Interest rates are likely to remain on hold at 1.5% this month, and probably right through to the end of 2018, given current economic factors.
Last week, Reserve Bank Governor Philip Lowe said that globally and at home in Australia, the economic outlook was improving. He mentioned a return of mining investment to “almost normal levels” and strengthened employment growth as factors bolstering the Aussie economy.
“Some economic indicators, like the GDP, have been reasonably good lately and there’s no clear case for a change, so I think it’s unlikely we’ll see a rate cut rate this month,” said Mozo Data Manager Peter Marshall.
“I expect they’ll continue to play the waiting game and see how things pan out before making any major changes.”
Some experts, such as the economists at JP Morgan, are still open to the chance of another rate cut, and others say a rate rise might be on the cards for sometime in 2018, but the general consensus seems to be that until there is a major shift in economic conditions, the RBA will sit tight on 1.50%.
Marshall said that while a volatile and increasingly competitive property market will likely have the Reserve Bank shying from a rate cut, stagnant wages, inflation and lower than desired employment growth are all factors that are likely to make the RBA think twice before increasing the cash rate.
Record high household debt is also a concern, as global ratings agency, Moody's Investors Service, lowered the rating of 12 Aussie banks last week, citing the high level of household indebtedness as the key reason.

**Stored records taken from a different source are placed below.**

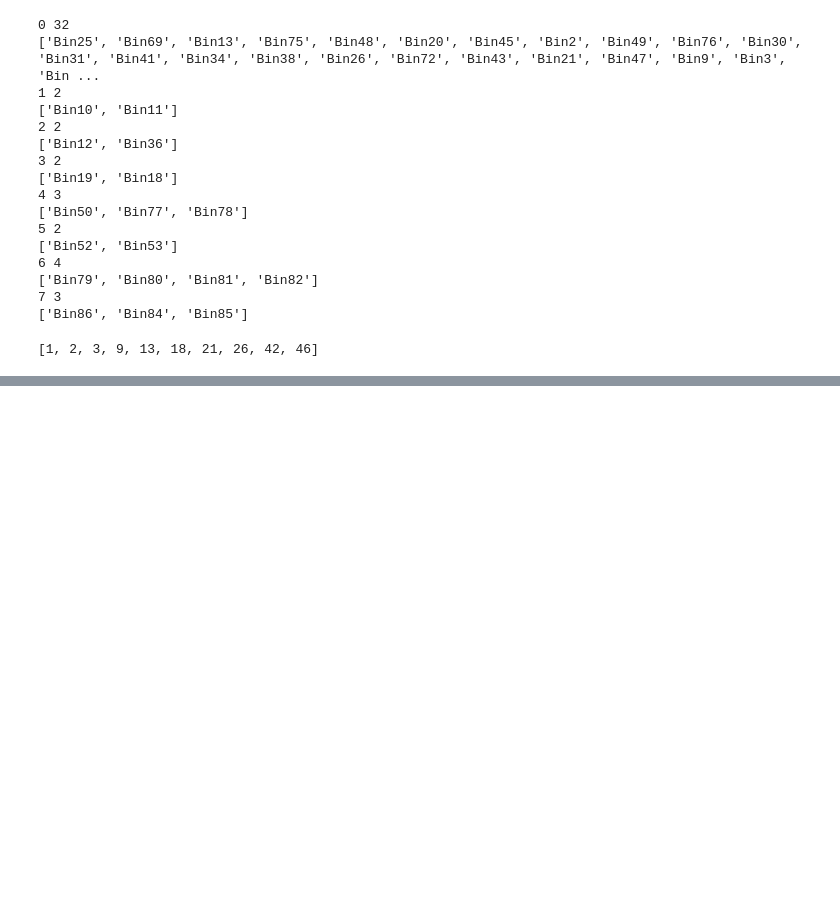
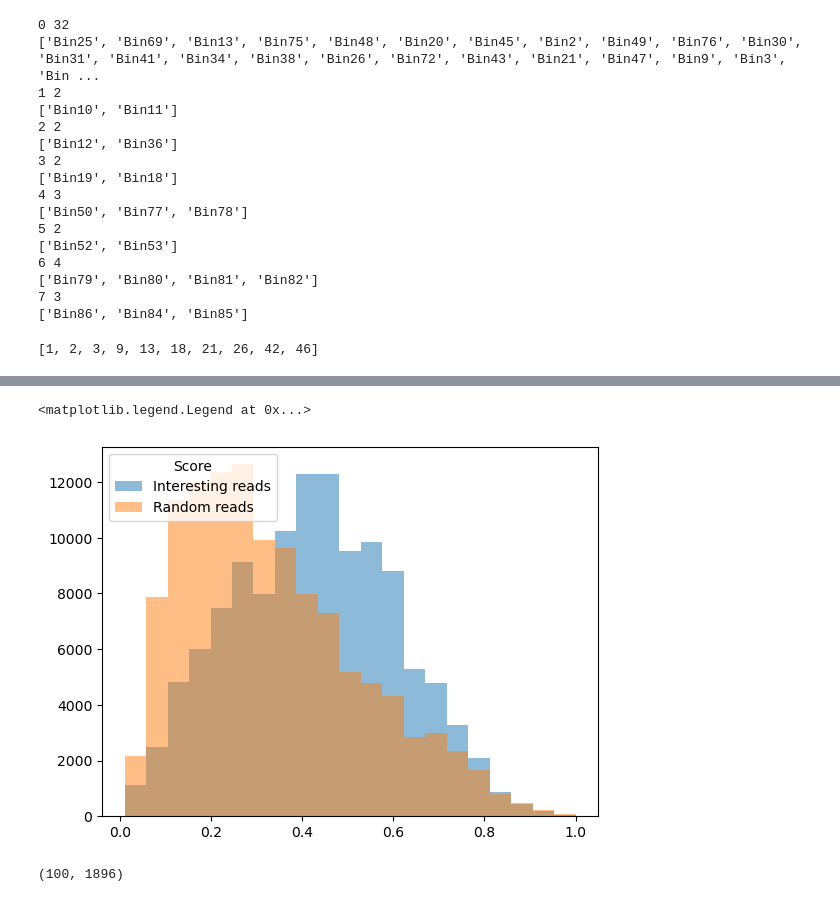
Before and after one commit to noush-joglekar/sporeC_prelim, a Jupyter notebook: scripts/jupyterNB/plotPrunedHG.ipynb, the cells around one changed output, grey strips where cells are left out. Drawn from its saved outputs; the diff is of its cells as text; code cells hidden in the pictures; blank space fills up the shorter version.

```diff
--- a/scripts/jupyterNB/plotPrunedHG.ipynb
+++ b/scripts/jupyterNB/plotPrunedHG.ipynb
@@ -364,0 +531,25 @@ binVec
+# %%
+subsetDict = {key: updatedDict[key] for key in subsetKeys}
+subset_incDF = dictToDF(subsetDict)
+finalBoundedScores = [finalBounded(list(subset_incDF[c])) for c in subset_incDF.columns]
+# %%
+rsubsetKeys = [hpKeys[ix] for ix in randList]
+rsubsetKeyCard = [keyCard[ix] for ix in randList]
+rsubsetDict = {key: updatedDict[key] for key in rsubsetKeys}
+rsubset_incDF = dictToDF(rsubsetDict)
+
+randomBoundedScores = [finalBounded(list(rsubset_incDF[c])) for c in rsubset_incDF.columns]
+# %%
+plt.hist(finalBoundedScores,bins = 21,alpha =0.5)
+plt.hist(randomBoundedScores,bins = 21,alpha =0.5)
+plt.legend(title="Score",loc="upper left",labels = ("Interesting reads","Random reads"))
+# %% [output]
+<matplotlib.legend.Legend at 0x...>
+[figure, added]
+# %%
+cutoff = 0.8
+interestingEdges = [i for i,x in enumerate(finalBoundedScores) if x > cutoff]
+highInterestSubset_incDF = subset_incDF.iloc[:,interestingEdges]
+highInterestSubset_incDF.shape
+# %% [output]
+(100, 1896)
```
Also changed, not shown: parts of 23 cells of this notebook.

"The action we're taking is about the way households might respond if there is a change in their financial circumstances - that it makes them harder to repay their mortgage debts," Moody’s Vice President, Frank Mirenzi said.
The effect of this change is yet to be seen in concrete terms, but a downgraded rating means that finding overseas funding will be more expensive for Australian banks, and therefore drive up the cost of borrowing for bank customers as well.

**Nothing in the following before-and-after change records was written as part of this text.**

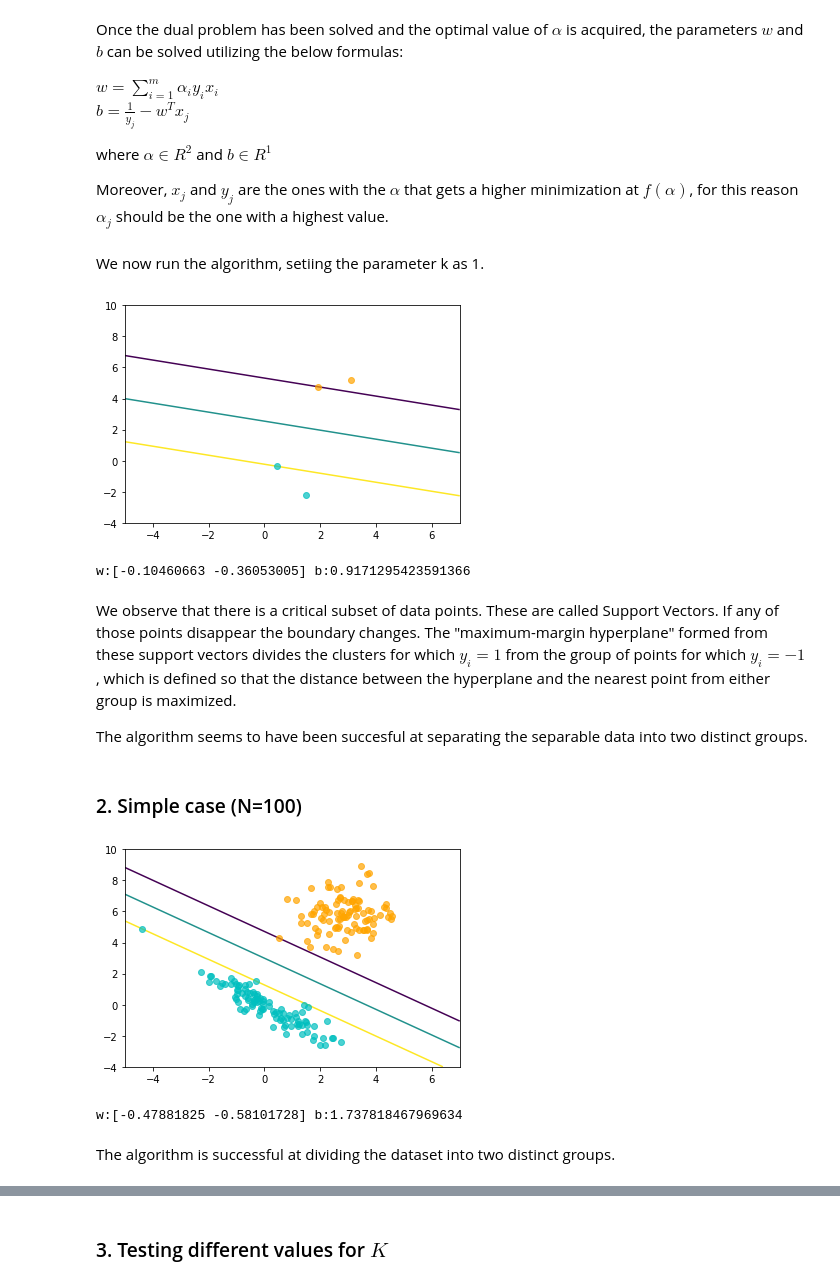
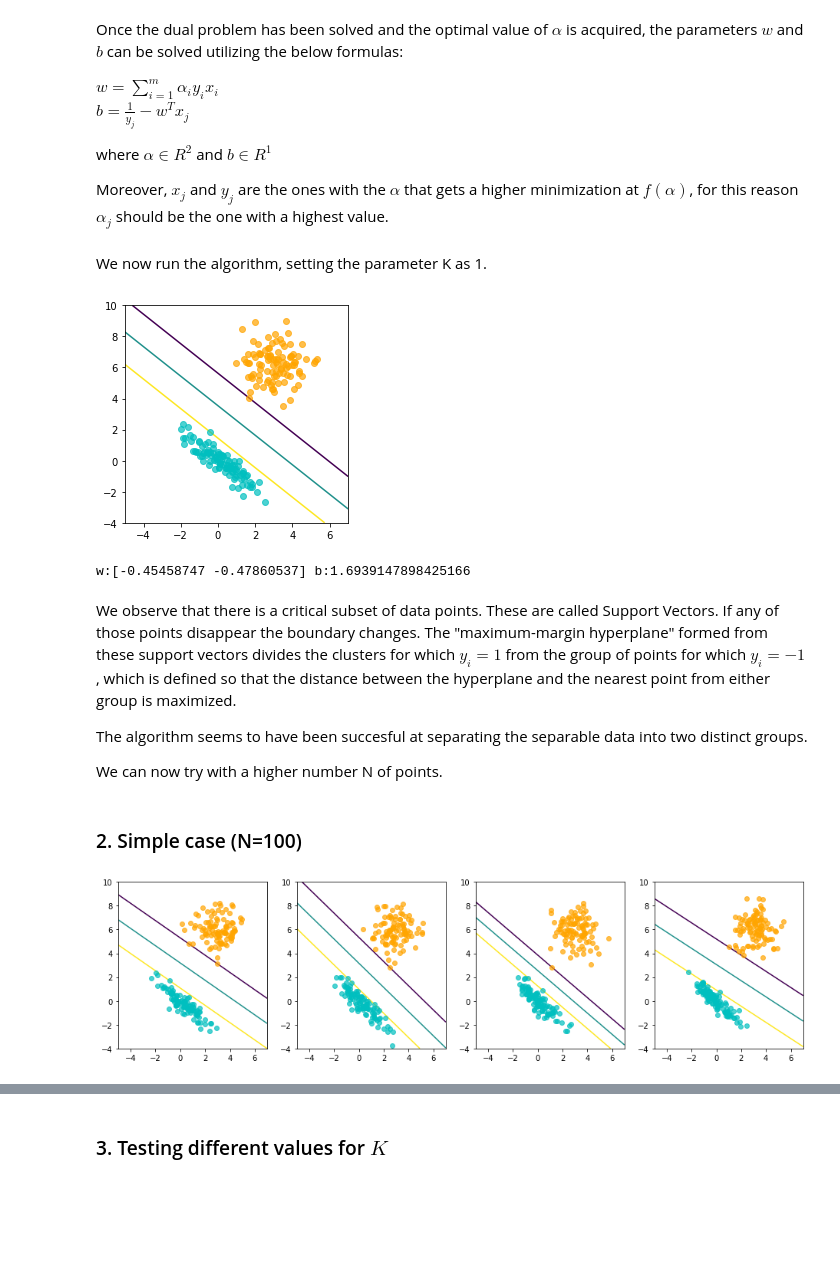
Before and after one commit to Roxane14/optimization, a Jupyter notebook: Lab4_CarlaSendra_RoxaneLeTensorer_RachelTrimble.ipynb, the cells around one changed output, grey strips where cells are left out. Cells and saved outputs as stored; diff of their text form; code cells hidden in the pictures; blank space fills up the shorter version.

Commit message:
Changes in the param function, and little optimization of the display function

```diff
--- a/Lab4_CarlaSendra_RoxaneLeTensorer_RachelTrimble.ipynb
+++ b/Lab4_CarlaSendra_RoxaneLeTensorer_RachelTrimble.ipynb
@@ -105,6 +117,24 @@ def param(X, Y, K=1):
     d = np.zeros(m)*K
 
     return G, g, A, C, b, d
+
+
+def param2(X, Y, K=1):
+    n = X.shape[1]
+
+    G = np.dot(np.dot(np.dot(Y,X.T),X),Y)
+    g = -np.ones(n)
+    A = np.expand_dims(np.diag(Y), axis=0).T
+    b = np.zeros(1)
+
+    C1 = np.eye(n)
+    C2 = -np.eye(n)
+    d1 = np.zeros(n)
+    d2 = -np.ones(n)*K
+    C = np.concatenate((C1,C2), axis=1)
+    d = np.concatenate((d1,d2), axis=0)
+
+    return G, g, A, C, b, d
 # %%
 G, g, A, C, b, d = param(X, Y, K=1)
 G.shape, g.shape, A.shape, C.shape, b.shape, d.shape
@@ -126,50 +156,65 @@ def sol(X, Y, alpha):
     b = Y[j,j]-np.dot(w,X[:,j])
     return w,b
 # %%
-def plot_svm(cluster_1,cluster_2, w, b):
+def plot_svm(plot_information):
+    nb_figures = len(plot_information)
+    fig = plt.figure(figsize=(4*nb_figures, 4))
 
-    x_plot,y_plot = np.meshgrid(np.linspace(-5,7,100),np.linspace(-4,10,100))
-    mesh = np.c_[x_plot.ravel(),y_plot.ravel()]
-    z = np.dot(mesh,w)+b
+    for figure in range(0,nb_figures):
+        cluster_1,cluster_2, w, b = plot_information[figure]
 
-    plt.plot(cluster_1[:,0],cluster_1[:,1],color='c', marker='o', linestyle='None', alpha=0.7)
-    plt.plot(cluster_2[:,0],cluster_2[:,1],color='orange', marker='o',linestyle='None', alpha=0.7)
-    plt.contour(x_plot,y_plot,z.reshape((100,100)),[-1.,0.,1.])
+        x_plot,y_plot = np.meshgrid(np.linspace(-5,7,100),np.linspace(-4,10,100))
+        mesh = np.c_[x_plot.ravel(),y_plot.ravel()]
+        z = np.dot(mesh,w)+b
+
+        ax = fig.add_subplot(100+nb_figures*10+figure+1)
+        ax.plot(cluster_1[:,0],cluster_1[:,1],color='c', marker='o', linestyle='None', alpha=0.7)
+        ax.plot(cluster_2[:,0],cluster_2[:,1],color='orange', marker='o',linestyle='None', alpha=0.7)
+        ax.contour(x_plot,y_plot,z.reshape((100,100)),[-1.,0.,1.])
 
     plt.show()
 # %% [markdown]
-We now run the algorithm, setiing the parameter k as 1.
+We now run the algorithm, setting the parameter K as 1.
 # %%
 K=1
 
-G, g, A, C, b, d = param(X, Y, K)
+G, g, A, C, b, d = param2(X, Y, K)
 alpha = QPGenericConstraints(G, g, A, C, b, d)
 
 w, b = sol(X, Y, alpha)
 
-plot_svm(cluster1, cluster2, w, b)
+plot_information = np.array([[cluster1,cluster2,w,b]])
+
+plot_svm(plot_information)
 print('w:'+str(w)+' b:'+str(b))
 # %% [output]
-[figure, old version]
+[figure, new version]
-w:[-0.10460663 -0.36053005] b:0.9171295423591366
+w:[-0.45458747 -0.47860537] b:1.6939147898425166
 # %% [markdown]
 We observe that there is a critical subset of data points. These are called Support Vectors. If any of those points disappear the boundary changes. The "maximum-margin hyperplane" formed from these support vectors divides the clusters for which $y_i=1$ from the group of points for which $y_i=-1$, which is defined so that the distance between the hyperplane and the nearest point from either group is maximized.
 
 The algorithm seems to have been succesful at separating the separable data into two distinct groups.
+
+We can now try with a higher number N of points.
 # %% [markdown]
 ### 2. Simple case (N=100)
 # %%
 N=100
-X, Y, cluster1, cluster2 = generate_dataset(N,True)
-G, g, A, C, b, d = param(X, Y, K)
-alpha = QPGenericConstraints(G, g, A, C, b, d)
 
-w, b = sol(X, Y, alpha)
+info = []
 
-plot_svm(cluster1, cluster2, w, b)
-print('w:'+str(w)+' b:'+str(b))
+for i in range(0,4):
+    X, Y, cluster1, cluster2 = generate_dataset(N,True)
+    G, g, A, C, b, d = param(X, Y, K)
+    alpha = QPGenericConstraints(G, g, A, C, b, d)
+    w, b = sol(X, Y, alpha)
+
+    newInfo = [cluster1,cluster2,w,b]
+    info.append(newInfo)
+
+plot_information = np.array(info)
+
+plot_svm(plot_information)
+#print('w:'+str(w)+' b:'+str(b))
 # %% [output]
-[figure, old version]
+[figure, new version]
-w:[-0.47881825 -0.58101728] b:1.737818467969634
-# %% [markdown]
-The algorithm is successful at dividing the dataset into two distinct groups.
```
Also changed, not shown: parts of 13 cells of this notebook, 1 other file.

The problem for borrowers is that banks can easily raise rates independently of the RBA’s decision, as Mozo has already seen many lenders do this year. And with the big bank levy soon coming into effect and the recent downgrade in credit rating for the major banks, there’s plenty of incentive for them to do so again.

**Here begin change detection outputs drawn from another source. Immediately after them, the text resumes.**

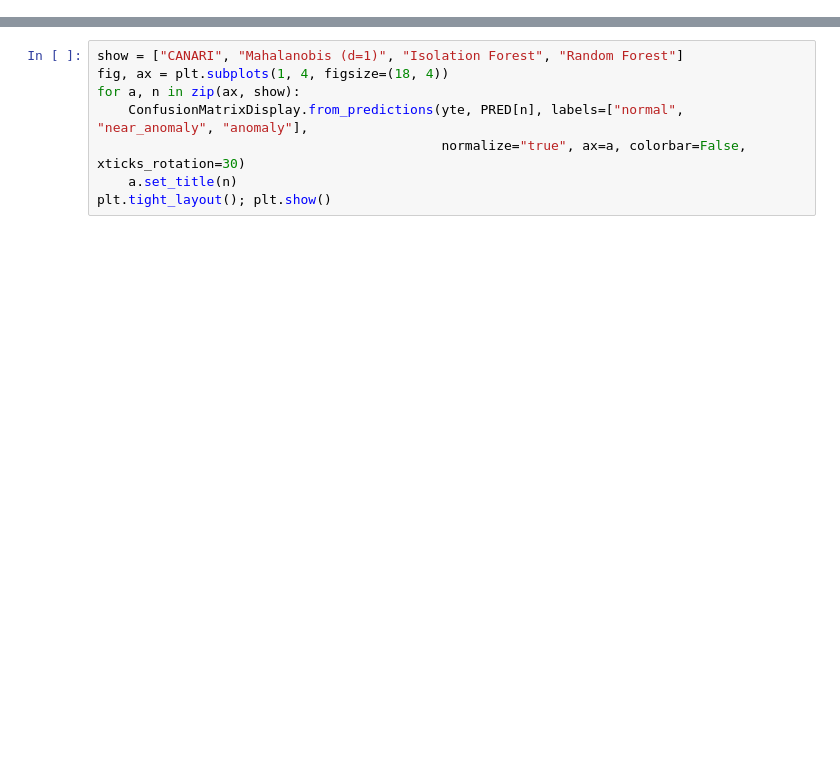
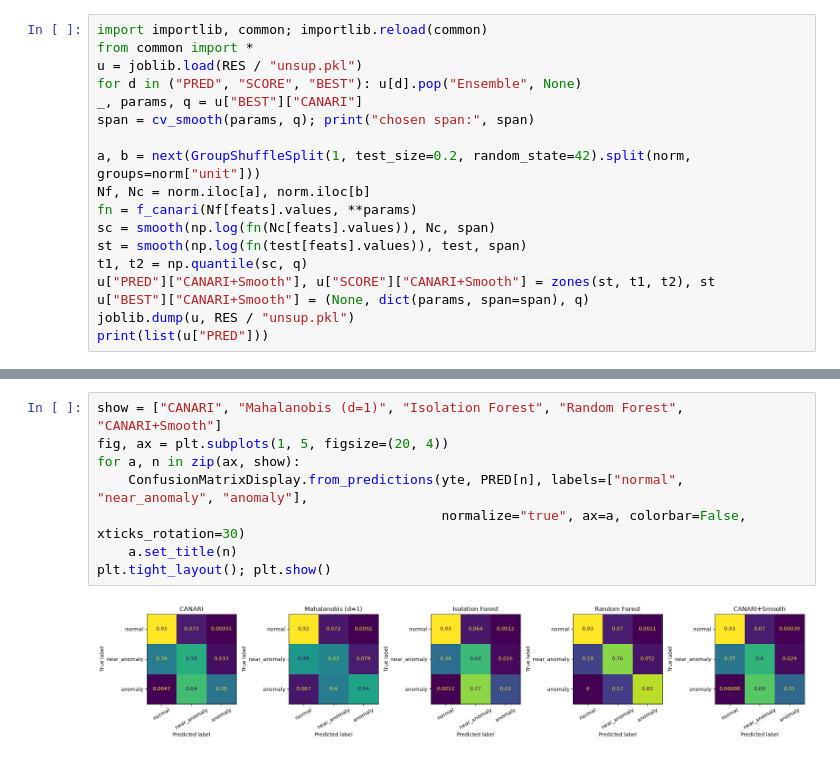
Before and after one commit to prishaksharma-lab/ml_miniproject, a Jupyter notebook: models/evaluation.ipynb, the cells around one changed output, grey strips where cells are left out. Drawn from its saved outputs; the diff is of its cells as text; blank space fills up the shorter version.

```diff
--- a/models/evaluation.ipynb
+++ b/models/evaluation.ipynb
@@ -0,0 +1,18 @@
+# %%
+import importlib, common; importlib.reload(common)
+from common import *
+u = joblib.load(RES / "unsup.pkl")
+for d in ("PRED", "SCORE", "BEST"): u[d].pop("Ensemble", None)
+_, params, q = u["BEST"]["CANARI"]
+span = cv_smooth(params, q); print("chosen span:", span)
+
+a, b = next(GroupShuffleSplit(1, test_size=0.2, random_state=42).split(norm, groups=norm["unit"]))
+Nf, Nc = norm.iloc[a], norm.iloc[b]
+fn = f_canari(Nf[feats].values, **params)
+sc = smooth(np.log(fn(Nc[feats].values)), Nc, span)
+st = smooth(np.log(fn(test[feats].values)), test, span)
+t1, t2 = np.quantile(sc, q)
+u["PRED"]["CANARI+Smooth"], u["SCORE"]["CANARI+Smooth"] = zones(st, t1, t2), st
+u["BEST"]["CANARI+Smooth"] = (None, dict(params, span=span), q)
+joblib.dump(u, RES / "unsup.pkl")
+print(list(u["PRED"]))
@@ -9,11 +46,13 @@ FileNotFoundError: [Errno 2] No such file or directory: 'C:\\Users\\Prisha\\Down
 # %%
-show = ["CANARI", "Mahalanobis (d=1)", "Isolation Forest", "Random Forest"]
-fig, ax = plt.subplots(1, 4, figsize=(18, 4))
+show = ["CANARI", "Mahalanobis (d=1)", "Isolation Forest", "Random Forest", "CANARI+Smooth"]
+fig, ax = plt.subplots(1, 5, figsize=(20, 4))
 for a, n in zip(ax, show):
     ConfusionMatrixDisplay.from_predictions(yte, PRED[n], labels=["normal", "near_anomaly", "anomaly"],
                                             normalize="true", ax=a, colorbar=False, xticks_rotation=30)
     a.set_title(n)
 plt.tight_layout(); plt.show()
+# %% [output]
+[figure, added]
 # %%
 def lead(pred, k=3):    # RUL at the first point where k consecutive cycles are flagged (bigger = earlier)
     df = test[["unit", "cycle", "rul"]].assign(f=(pred != "normal")).sort_values(["unit", "cycle"])
```
Also changed, not shown: parts of 9 cells of this notebook, 15 other files.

Combined with the fact that the big banks have already more or less promised that the cost of the Government’s big bank levy - set to raise $6.2 billion over four years - will be passed on to customers, this means more rate hikes for mortgage holders and even lower savings returns may be in Australia’s future, whether the RBA moves or not.